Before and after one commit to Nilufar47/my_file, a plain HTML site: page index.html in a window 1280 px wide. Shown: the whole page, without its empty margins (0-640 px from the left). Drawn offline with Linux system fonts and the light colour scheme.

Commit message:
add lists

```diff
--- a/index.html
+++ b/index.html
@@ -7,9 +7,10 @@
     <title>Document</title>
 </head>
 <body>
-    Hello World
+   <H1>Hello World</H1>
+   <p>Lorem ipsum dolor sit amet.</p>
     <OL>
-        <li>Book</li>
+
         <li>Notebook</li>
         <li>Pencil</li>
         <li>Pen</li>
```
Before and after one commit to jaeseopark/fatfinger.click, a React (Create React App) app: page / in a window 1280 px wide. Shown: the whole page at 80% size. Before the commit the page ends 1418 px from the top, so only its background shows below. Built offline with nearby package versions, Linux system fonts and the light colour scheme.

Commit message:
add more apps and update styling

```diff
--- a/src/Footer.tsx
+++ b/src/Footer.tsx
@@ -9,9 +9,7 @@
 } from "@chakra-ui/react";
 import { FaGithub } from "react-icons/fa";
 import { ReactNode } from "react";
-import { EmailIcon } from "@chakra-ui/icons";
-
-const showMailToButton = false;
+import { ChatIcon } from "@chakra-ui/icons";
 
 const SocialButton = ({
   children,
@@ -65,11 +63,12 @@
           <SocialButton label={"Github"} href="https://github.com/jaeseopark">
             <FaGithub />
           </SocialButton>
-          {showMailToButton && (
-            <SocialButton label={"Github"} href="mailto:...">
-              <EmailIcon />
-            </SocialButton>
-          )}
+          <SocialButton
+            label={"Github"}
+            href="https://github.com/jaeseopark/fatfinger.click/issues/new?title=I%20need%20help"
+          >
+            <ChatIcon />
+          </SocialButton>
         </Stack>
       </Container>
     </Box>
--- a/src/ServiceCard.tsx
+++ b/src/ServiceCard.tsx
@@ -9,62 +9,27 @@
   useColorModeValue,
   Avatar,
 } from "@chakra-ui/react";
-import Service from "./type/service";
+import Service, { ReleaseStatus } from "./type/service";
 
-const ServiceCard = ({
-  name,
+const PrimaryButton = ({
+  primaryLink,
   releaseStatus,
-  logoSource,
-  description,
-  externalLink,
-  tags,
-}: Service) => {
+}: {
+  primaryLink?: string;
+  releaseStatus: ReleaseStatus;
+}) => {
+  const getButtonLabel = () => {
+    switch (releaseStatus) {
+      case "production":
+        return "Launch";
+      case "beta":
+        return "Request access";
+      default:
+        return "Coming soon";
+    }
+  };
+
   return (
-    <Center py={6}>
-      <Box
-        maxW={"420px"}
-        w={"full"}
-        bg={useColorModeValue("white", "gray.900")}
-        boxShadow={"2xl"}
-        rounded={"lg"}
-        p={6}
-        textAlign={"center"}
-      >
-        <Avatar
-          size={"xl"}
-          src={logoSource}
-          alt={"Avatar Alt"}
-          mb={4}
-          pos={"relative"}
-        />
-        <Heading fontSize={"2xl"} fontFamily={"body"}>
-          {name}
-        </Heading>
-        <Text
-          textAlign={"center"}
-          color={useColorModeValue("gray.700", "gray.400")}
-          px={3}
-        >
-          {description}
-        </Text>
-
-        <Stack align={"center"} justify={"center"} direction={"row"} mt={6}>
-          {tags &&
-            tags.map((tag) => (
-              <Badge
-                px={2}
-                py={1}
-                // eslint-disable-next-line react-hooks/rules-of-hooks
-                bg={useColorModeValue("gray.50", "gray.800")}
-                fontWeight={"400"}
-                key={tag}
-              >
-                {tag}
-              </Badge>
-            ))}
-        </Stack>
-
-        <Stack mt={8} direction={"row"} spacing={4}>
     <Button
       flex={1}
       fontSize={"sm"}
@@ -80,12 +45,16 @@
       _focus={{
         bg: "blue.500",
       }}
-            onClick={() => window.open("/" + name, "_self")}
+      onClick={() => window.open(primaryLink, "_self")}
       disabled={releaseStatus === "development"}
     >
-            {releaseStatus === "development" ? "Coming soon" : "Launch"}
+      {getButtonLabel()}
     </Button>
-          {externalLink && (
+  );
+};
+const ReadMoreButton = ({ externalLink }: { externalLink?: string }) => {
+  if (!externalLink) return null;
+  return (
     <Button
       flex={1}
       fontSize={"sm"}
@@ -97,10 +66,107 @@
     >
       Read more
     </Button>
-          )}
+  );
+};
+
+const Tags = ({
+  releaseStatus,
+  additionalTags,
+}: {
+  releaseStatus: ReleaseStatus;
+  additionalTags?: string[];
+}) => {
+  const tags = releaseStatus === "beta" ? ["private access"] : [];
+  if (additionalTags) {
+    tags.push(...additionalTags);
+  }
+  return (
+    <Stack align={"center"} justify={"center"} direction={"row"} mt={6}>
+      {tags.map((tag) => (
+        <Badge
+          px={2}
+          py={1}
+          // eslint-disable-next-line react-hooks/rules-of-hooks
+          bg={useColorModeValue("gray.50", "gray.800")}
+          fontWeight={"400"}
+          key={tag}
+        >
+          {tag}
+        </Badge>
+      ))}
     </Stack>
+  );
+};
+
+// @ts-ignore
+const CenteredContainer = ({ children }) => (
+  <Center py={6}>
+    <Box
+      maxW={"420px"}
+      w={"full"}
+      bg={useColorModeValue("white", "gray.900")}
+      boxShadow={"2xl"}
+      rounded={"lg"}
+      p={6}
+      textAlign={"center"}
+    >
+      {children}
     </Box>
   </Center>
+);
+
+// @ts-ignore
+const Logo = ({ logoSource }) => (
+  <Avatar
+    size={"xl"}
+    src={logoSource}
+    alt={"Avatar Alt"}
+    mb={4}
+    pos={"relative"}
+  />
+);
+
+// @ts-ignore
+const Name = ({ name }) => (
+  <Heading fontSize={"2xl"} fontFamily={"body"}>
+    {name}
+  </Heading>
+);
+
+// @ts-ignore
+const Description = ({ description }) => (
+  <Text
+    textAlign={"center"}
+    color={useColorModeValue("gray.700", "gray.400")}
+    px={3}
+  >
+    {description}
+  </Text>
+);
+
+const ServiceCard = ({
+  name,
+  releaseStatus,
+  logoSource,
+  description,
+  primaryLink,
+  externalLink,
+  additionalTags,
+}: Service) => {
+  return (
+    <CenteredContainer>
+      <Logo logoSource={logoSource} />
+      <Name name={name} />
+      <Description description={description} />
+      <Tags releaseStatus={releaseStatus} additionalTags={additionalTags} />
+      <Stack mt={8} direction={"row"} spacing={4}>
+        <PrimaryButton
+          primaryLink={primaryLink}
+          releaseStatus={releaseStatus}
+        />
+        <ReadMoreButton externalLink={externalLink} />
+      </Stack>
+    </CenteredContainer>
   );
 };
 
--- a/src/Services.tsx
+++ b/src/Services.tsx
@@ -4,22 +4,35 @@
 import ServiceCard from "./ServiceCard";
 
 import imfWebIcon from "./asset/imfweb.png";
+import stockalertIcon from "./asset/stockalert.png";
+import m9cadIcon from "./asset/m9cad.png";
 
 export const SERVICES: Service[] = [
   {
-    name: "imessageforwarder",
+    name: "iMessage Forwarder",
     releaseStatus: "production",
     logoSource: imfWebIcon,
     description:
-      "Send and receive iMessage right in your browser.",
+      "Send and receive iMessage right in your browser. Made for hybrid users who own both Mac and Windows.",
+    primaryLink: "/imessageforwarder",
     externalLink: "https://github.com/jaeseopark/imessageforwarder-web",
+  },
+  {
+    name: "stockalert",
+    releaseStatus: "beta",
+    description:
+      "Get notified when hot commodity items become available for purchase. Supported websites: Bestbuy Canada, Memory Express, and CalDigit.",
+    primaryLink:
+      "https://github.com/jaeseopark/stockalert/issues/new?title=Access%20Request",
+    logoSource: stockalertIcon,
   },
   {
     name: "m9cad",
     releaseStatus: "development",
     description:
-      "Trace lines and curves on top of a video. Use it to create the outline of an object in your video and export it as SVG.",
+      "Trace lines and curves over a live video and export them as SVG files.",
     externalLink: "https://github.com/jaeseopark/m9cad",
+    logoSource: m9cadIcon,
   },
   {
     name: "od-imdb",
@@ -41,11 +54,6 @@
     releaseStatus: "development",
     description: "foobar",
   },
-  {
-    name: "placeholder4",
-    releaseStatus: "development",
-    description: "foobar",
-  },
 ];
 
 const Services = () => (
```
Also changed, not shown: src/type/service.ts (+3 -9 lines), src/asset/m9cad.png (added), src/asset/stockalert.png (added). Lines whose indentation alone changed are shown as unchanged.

## Goal of the exercise
Print, unaltered, every line from the beginning of the material down to the line with "add more apps and update styling".

## Answer section
Before and after one commit to Nilufar47/my_file, a plain HTML site: page index.html in a window 1280 px wide. Shown: the whole page, without its empty margins (0-640 px from the left). Drawn offline with Linux system fonts and the light colour scheme.

Commit message:
add lists

```diff
--- a/index.html
+++ b/index.html
@@ -7,9 +7,10 @@
     <title>Document</title>
 </head>
 <body>
-    Hello World
+   <H1>Hello World</H1>
+   <p>Lorem ipsum dolor sit amet.</p>
     <OL>
-        <li>Book</li>
+
         <li>Notebook</li>
         <li>Pencil</li>
         <li>Pen</li>
```
Before and after one commit to jaeseopark/fatfinger.click, a React (Create React App) app: page / in a window 1280 px wide. Shown: the whole page at 80% size. Before the commit the page ends 1418 px from the top, so only its background shows below. Built offline with nearby package versions, Linux system fonts and the light colour scheme.

Commit message:
add more apps and update styling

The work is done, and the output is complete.